Before-and-after change records:
_ _ _ _ _ _ _

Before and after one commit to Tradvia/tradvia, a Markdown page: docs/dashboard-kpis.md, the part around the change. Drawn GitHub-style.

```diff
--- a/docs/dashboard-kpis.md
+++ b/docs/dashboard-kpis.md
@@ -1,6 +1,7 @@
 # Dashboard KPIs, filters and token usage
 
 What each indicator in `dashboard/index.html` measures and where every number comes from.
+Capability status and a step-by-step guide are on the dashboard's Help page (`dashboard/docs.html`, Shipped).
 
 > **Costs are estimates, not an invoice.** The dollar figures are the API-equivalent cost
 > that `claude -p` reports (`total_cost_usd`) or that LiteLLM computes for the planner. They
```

_ _ _ _ _ _ _

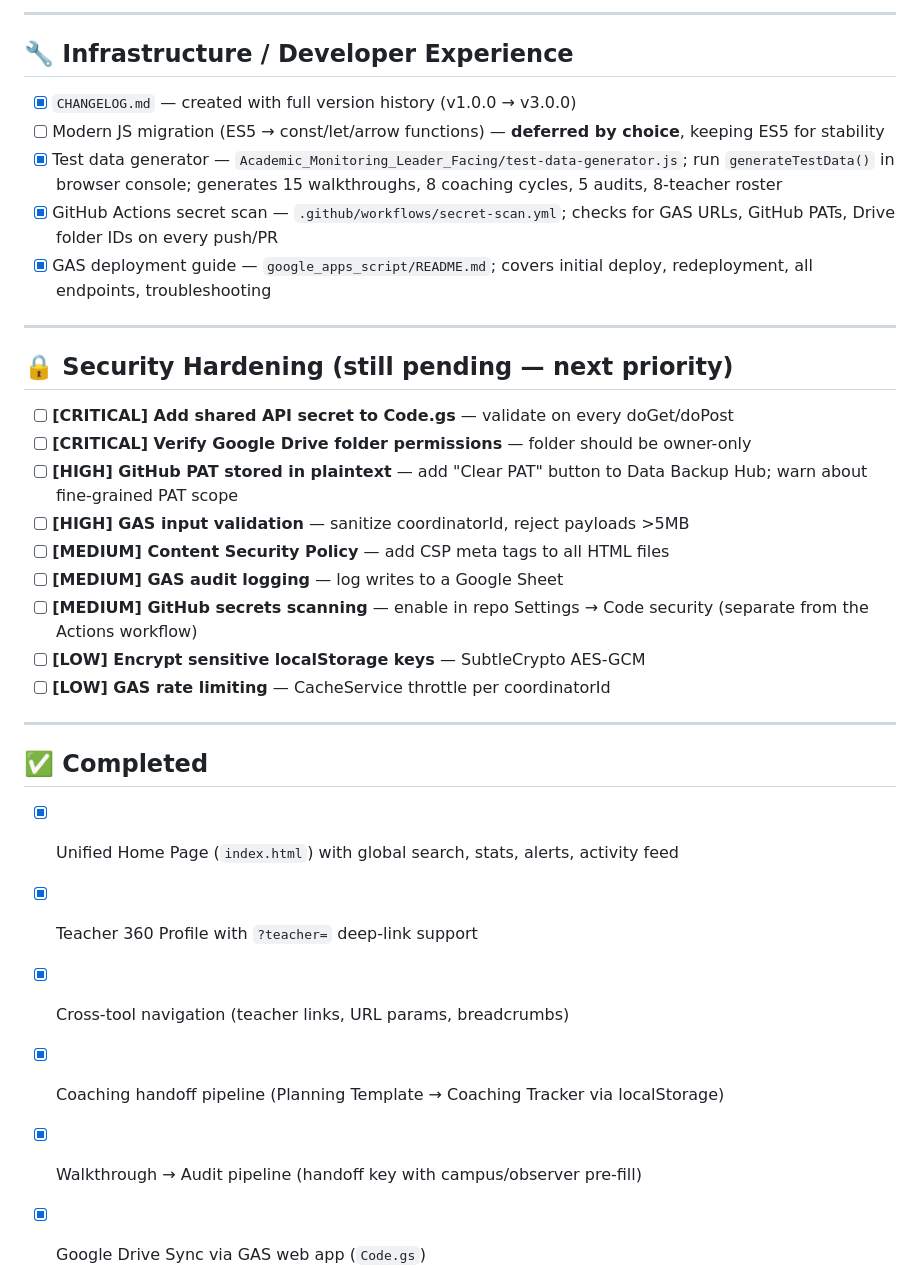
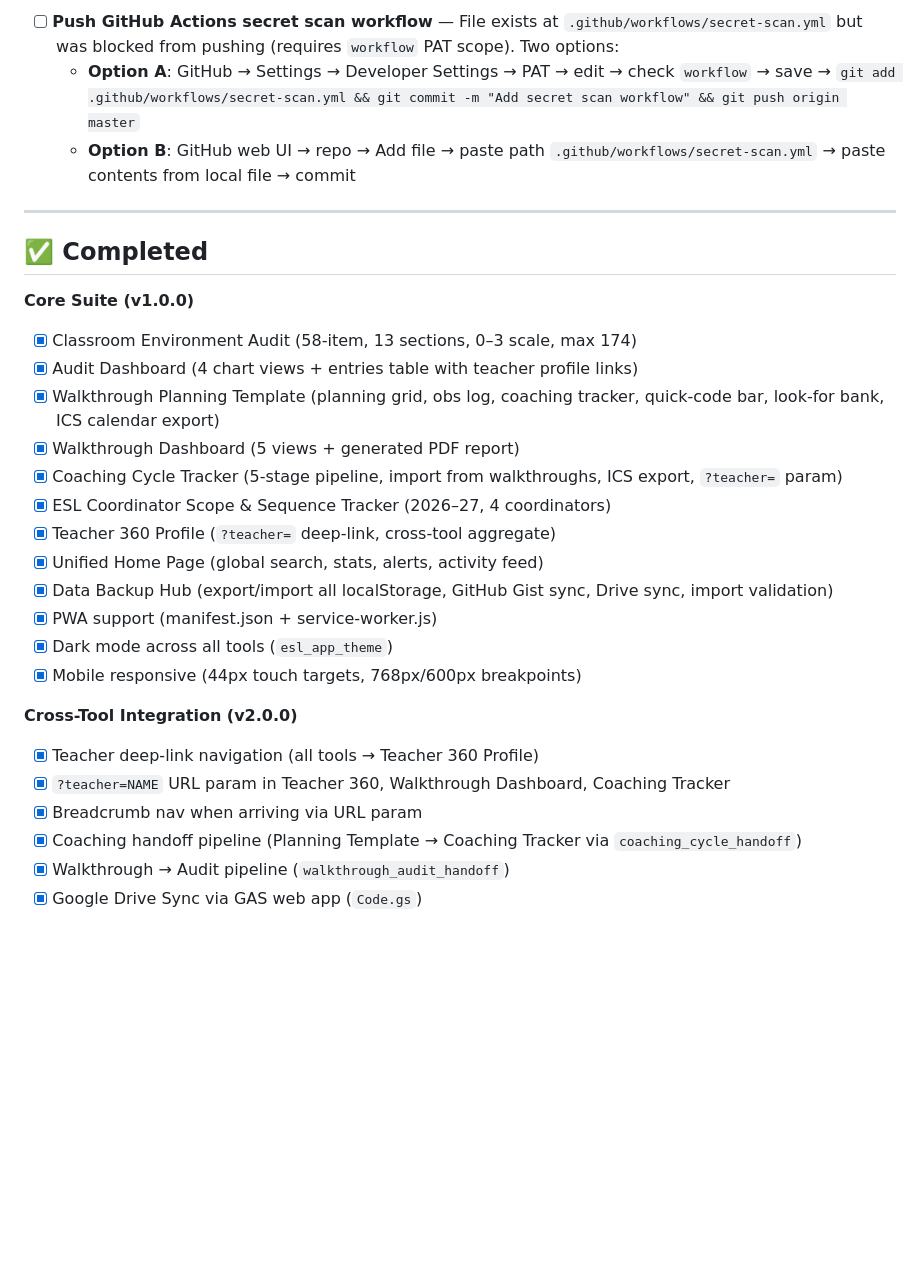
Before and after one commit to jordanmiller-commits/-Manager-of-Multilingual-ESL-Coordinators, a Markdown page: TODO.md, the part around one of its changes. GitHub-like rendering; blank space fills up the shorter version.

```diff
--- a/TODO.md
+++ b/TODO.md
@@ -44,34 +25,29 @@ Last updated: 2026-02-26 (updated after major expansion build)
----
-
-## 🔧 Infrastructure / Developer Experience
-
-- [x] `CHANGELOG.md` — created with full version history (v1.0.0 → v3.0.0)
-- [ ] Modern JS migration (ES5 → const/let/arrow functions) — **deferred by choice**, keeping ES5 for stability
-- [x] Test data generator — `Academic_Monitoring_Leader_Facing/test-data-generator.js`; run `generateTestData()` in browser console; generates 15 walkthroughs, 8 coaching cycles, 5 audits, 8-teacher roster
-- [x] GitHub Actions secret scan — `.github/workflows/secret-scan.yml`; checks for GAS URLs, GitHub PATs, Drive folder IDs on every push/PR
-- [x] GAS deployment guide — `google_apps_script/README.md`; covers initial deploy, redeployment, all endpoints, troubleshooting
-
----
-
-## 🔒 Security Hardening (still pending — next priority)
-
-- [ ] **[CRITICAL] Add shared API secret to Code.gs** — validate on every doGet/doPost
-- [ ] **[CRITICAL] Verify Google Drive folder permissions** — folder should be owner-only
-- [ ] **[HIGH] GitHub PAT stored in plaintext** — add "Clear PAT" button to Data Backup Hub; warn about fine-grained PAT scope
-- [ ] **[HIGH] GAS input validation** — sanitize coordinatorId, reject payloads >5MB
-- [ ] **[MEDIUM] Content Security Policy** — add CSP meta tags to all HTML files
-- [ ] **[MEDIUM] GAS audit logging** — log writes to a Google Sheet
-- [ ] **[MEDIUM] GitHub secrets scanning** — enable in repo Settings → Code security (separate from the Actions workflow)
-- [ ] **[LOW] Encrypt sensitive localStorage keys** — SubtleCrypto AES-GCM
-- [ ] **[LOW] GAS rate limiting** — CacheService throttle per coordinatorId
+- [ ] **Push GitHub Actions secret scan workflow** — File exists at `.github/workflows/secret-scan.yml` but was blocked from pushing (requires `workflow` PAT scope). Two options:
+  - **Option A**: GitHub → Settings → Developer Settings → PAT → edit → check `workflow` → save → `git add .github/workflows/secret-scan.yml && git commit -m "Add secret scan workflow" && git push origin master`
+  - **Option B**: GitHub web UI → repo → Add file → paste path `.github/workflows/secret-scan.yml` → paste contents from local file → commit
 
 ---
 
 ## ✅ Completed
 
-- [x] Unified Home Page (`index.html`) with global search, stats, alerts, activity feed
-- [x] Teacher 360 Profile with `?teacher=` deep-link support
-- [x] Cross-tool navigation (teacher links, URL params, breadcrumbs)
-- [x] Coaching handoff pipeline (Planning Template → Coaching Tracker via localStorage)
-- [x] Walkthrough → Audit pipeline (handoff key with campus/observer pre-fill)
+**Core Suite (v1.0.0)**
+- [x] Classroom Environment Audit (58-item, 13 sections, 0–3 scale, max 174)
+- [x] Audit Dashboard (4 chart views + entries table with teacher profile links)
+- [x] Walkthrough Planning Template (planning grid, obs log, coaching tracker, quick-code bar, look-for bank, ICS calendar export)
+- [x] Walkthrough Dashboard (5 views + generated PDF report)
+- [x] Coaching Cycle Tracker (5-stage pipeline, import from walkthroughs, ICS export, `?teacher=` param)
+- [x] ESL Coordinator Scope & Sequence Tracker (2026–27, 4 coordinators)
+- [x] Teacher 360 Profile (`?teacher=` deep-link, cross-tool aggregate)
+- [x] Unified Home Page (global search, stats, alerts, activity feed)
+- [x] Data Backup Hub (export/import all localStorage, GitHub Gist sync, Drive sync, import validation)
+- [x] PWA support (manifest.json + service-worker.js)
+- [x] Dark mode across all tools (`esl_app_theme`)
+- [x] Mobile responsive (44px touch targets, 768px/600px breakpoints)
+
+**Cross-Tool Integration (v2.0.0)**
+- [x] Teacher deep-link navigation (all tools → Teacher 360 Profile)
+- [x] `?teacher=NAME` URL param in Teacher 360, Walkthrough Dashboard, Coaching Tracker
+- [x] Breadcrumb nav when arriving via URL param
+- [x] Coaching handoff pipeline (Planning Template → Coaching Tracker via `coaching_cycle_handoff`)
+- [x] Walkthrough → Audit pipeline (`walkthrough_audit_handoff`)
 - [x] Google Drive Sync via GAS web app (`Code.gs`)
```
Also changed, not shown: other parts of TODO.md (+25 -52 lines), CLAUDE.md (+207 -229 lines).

_ _ _ _ _ _ _

*About this task*. Which lines above contain "TODO"? Show each of them.

*Response area*.
Before and after one commit to jordanmiller-commits/-Manager-of-Multilingual-ESL-Coordinators, a Markdown page: TODO.md, the part around one of its changes. GitHub-like rendering; blank space fills up the shorter version.
--- a/TODO.md
+++ b/TODO.md
Also changed, not shown: other parts of TODO.md (+25 -52 lines), CLAUDE.md (+207 -229 lines).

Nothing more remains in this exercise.